[REQUIRED WORK]: Please repeat the whole listing exactly, but leave out any picture it holds.

--------------------------------------------------

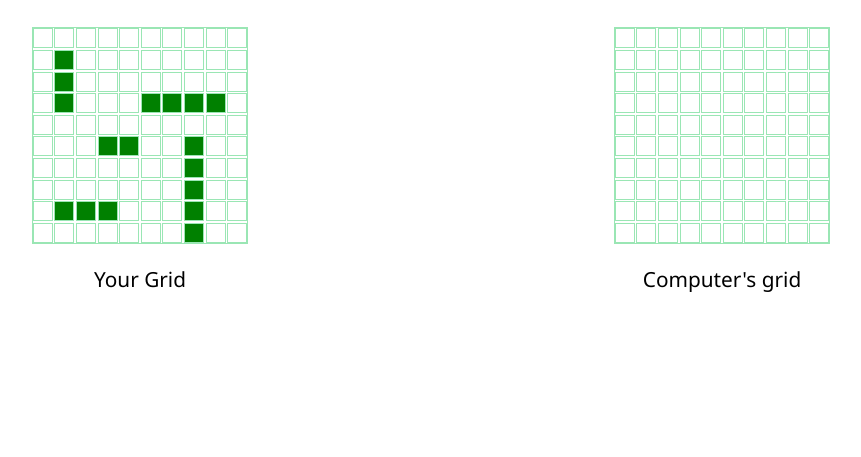
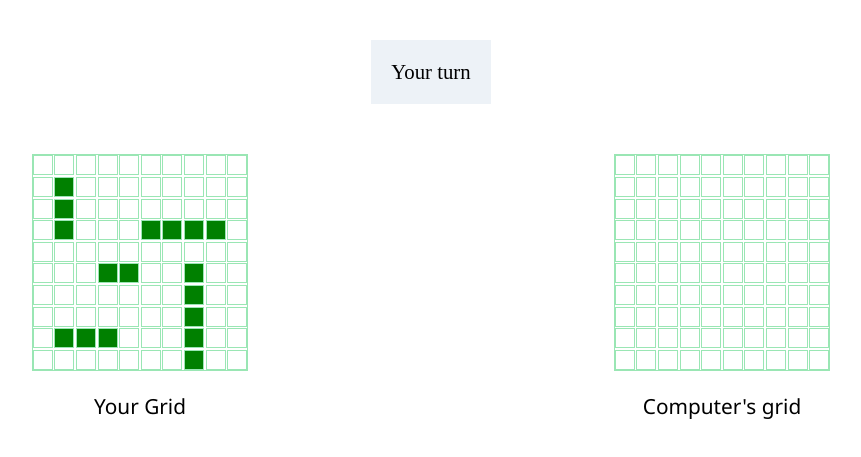
Before and after one commit to TildaDares/battleship, a website built with webpack: page dist/index.html in a window 1280 px wide. Shown: the part 61-518 px from the top of the page, without its empty margins (209-1070 px from the left). Built offline with nearby package versions, Linux system fonts and the light colour scheme.

Commit message:
added element to display turns

```diff
--- a/dist/index.html
+++ b/dist/index.html
@@ -12,6 +12,9 @@
   <body>
     <div class="main">
       <h1 class="title">Battleship</h1>
+      <div class="turn">
+        <p>Your turn</p>
+      </div>
       <div class="grid-container">
         <div id="human-container">
           <div class="grids human-grid"></div>
--- a/dist/styles.css
+++ b/dist/styles.css
@@ -4,6 +4,18 @@
 
 button {
   background-color: transparent;
+}
+
+.turn {
+  display: flex;
+  justify-content: center;
+}
+
+.turn p {
+  background-color: #edf2f7;
+  padding: 20px;
+  width: fit-content;
+  font-size: 1.3rem;
 }
 
 .title {
```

--------------------------------------------------

[THE COMPLETED TASK]:
Before and after one commit to TildaDares/battleship, a website built with webpack: page dist/index.html in a window 1280 px wide. Shown: the part 61-518 px from the top of the page, without its empty margins (209-1070 px from the left). Built offline with nearby package versions, Linux system fonts and the light colour scheme.

Commit message:
added element to display turns

```diff
--- a/dist/index.html
+++ b/dist/index.html
@@ -12,6 +12,9 @@
   <body>
     <div class="main">
       <h1 class="title">Battleship</h1>
+      <div class="turn">
+        <p>Your turn</p>
+      </div>
       <div class="grid-container">
         <div id="human-container">
           <div class="grids human-grid"></div>
--- a/dist/styles.css
+++ b/dist/styles.css
@@ -4,6 +4,18 @@
 
 button {
   background-color: transparent;
+}
+
+.turn {
+  display: flex;
+  justify-content: center;
+}
+
+.turn p {
+  background-color: #edf2f7;
+  padding: 20px;
+  width: fit-content;
+  font-size: 1.3rem;
 }
 
 .title {
```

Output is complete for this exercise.